- [Exercise goal]
The reply must repeat each entry exactly and contain no pictures.

- [Data supplied]
--*--

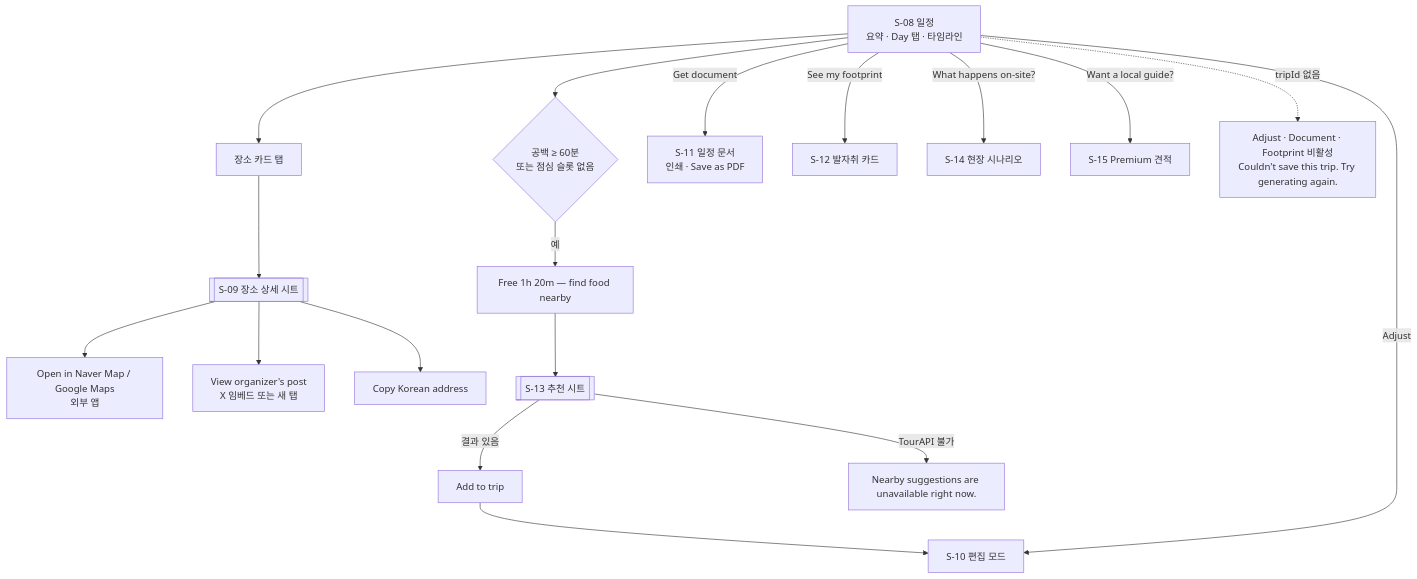
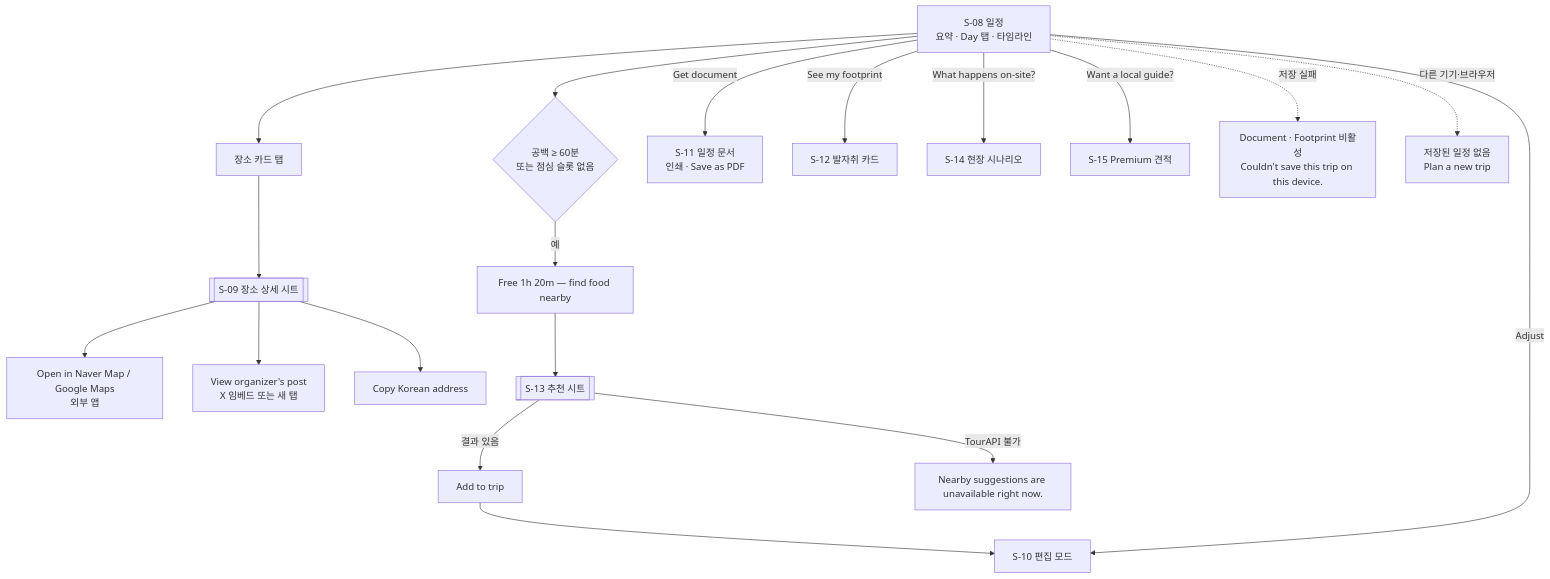
The sixth of 11 diagrams in docs/specs/user-flow.md (tlstkdgus/ULTSPOT), drawn with Mermaid before and after one commit. The commit also changed other lines of this file and 2 other files, not shown here.

First line of the commit message:
docs(specs): 매니패스트 기획과 어긋난 9건 결정 — 브라우저 저장, 샘플 이벤트, 이동 시간

````diff
--- a/docs/specs/user-flow.md
+++ b/docs/specs/user-flow.md
@@ -252,20 +252,21 @@
 ```mermaid
 flowchart TD
     T[S-08 일정<br/>요약 · Day 탭 · 타임라인] --> T1[장소 카드 탭] --> SD[[S-09 장소 상세 시트]]
     SD --> SD1[Open in Naver Map / Google Maps<br/>외부 앱]
     SD --> SD2[View organizer's post<br/>X 임베드 또는 새 탭]
     SD --> SD3[Copy Korean address]
 
     T --> F1{공백 ≥ 60분<br/>또는 점심 슬롯 없음}
     F1 -- 예 --> NB[Free 1h 20m — find food nearby] --> NS[[S-13 추천 시트]]
     NS -- 결과 있음 --> NA[Add to trip] --> ADJ
     NS -- TourAPI 불가 --> NE[Nearby suggestions are unavailable right now.]
 
     T -->|Adjust| ADJ[S-10 편집 모드]
     T -->|Get document| DOC[S-11 일정 문서<br/>인쇄 · Save as PDF]
     T -->|See my footprint| FP[S-12 발자취 카드]
     T -->|What happens on-site?| OS[S-14 현장 시나리오]
     T -->|Want a local guide?| PR[S-15 Premium 견적]
 
-    T -.->|tripId 없음| DIS[Adjust · Document · Footprint 비활성<br/>Couldn't save this trip. Try generating again.]
+    T -.->|저장 실패| DIS[Document · Footprint 비활성<br/>Couldn't save this trip on this device.]
+    T -.->|다른 기기·브라우저| NEW[저장된 일정 없음<br/>Plan a new trip]
 ```
````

--*--

- [Result of the task]
The sixth of 11 diagrams in docs/specs/user-flow.md (tlstkdgus/ULTSPOT), drawn with Mermaid before and after one commit. The commit also changed other lines of this file and 2 other files, not shown here.

First line of the commit message:
docs(specs): 매니패스트 기획과 어긋난 9건 결정 — 브라우저 저장, 샘플 이벤트, 이동 시간

````diff
--- a/docs/specs/user-flow.md
+++ b/docs/specs/user-flow.md
@@ -252,20 +252,21 @@
 ```mermaid
 flowchart TD
     T[S-08 일정<br/>요약 · Day 탭 · 타임라인] --> T1[장소 카드 탭] --> SD[[S-09 장소 상세 시트]]
     SD --> SD1[Open in Naver Map / Google Maps<br/>외부 앱]
     SD --> SD2[View organizer's post<br/>X 임베드 또는 새 탭]
     SD --> SD3[Copy Korean address]
 
     T --> F1{공백 ≥ 60분<br/>또는 점심 슬롯 없음}
     F1 -- 예 --> NB[Free 1h 20m — find food nearby] --> NS[[S-13 추천 시트]]
     NS -- 결과 있음 --> NA[Add to trip] --> ADJ
     NS -- TourAPI 불가 --> NE[Nearby suggestions are unavailable right now.]
 
     T -->|Adjust| ADJ[S-10 편집 모드]
     T -->|Get document| DOC[S-11 일정 문서<br/>인쇄 · Save as PDF]
     T -->|See my footprint| FP[S-12 발자취 카드]
     T -->|What happens on-site?| OS[S-14 현장 시나리오]
     T -->|Want a local guide?| PR[S-15 Premium 견적]
 
-    T -.->|tripId 없음| DIS[Adjust · Document · Footprint 비활성<br/>Couldn't save this trip. Try generating again.]
+    T -.->|저장 실패| DIS[Document · Footprint 비활성<br/>Couldn't save this trip on this device.]
+    T -.->|다른 기기·브라우저| NEW[저장된 일정 없음<br/>Plan a new trip]
 ```
````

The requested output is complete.